Data.

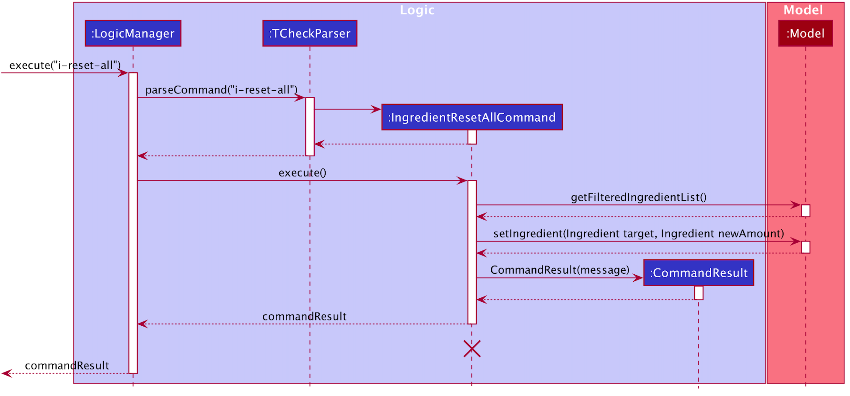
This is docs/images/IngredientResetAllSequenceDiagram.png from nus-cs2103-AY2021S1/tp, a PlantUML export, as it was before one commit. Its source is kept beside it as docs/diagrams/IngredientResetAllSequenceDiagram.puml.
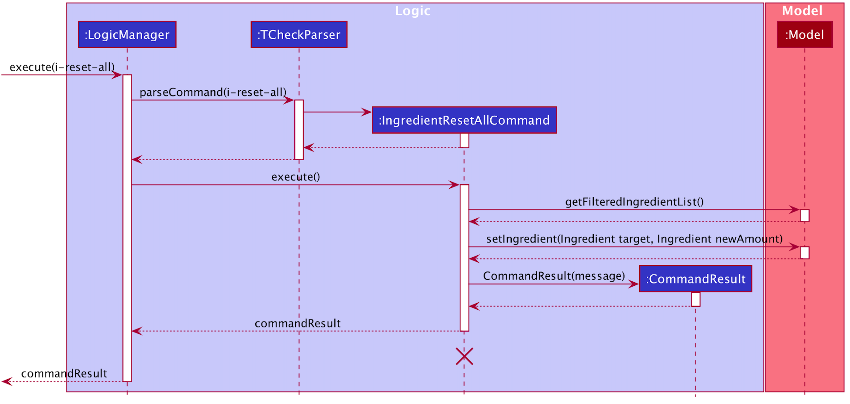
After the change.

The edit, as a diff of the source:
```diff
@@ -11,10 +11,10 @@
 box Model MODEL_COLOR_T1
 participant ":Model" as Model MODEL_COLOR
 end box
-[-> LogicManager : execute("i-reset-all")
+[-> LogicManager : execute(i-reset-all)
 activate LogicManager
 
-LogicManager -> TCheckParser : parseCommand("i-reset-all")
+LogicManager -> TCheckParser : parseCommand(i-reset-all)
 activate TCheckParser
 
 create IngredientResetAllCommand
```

What this task involves. It would help to have the listing above repeated exactly, with all images removed.

Answer.
This is docs/images/IngredientResetAllSequenceDiagram.png from nus-cs2103-AY2021S1/tp, a PlantUML export, as it was before one commit. Its source is kept beside it as docs/diagrams/IngredientResetAllSequenceDiagram.puml.
After the change.

The edit, as a diff of the source:
```diff
@@ -11,10 +11,10 @@
 box Model MODEL_COLOR_T1
 participant ":Model" as Model MODEL_COLOR
 end box
-[-> LogicManager : execute("i-reset-all")
+[-> LogicManager : execute(i-reset-all)
 activate LogicManager
 
-LogicManager -> TCheckParser : parseCommand("i-reset-all")
+LogicManager -> TCheckParser : parseCommand(i-reset-all)
 activate TCheckParser
 
 create IngredientResetAllCommand
```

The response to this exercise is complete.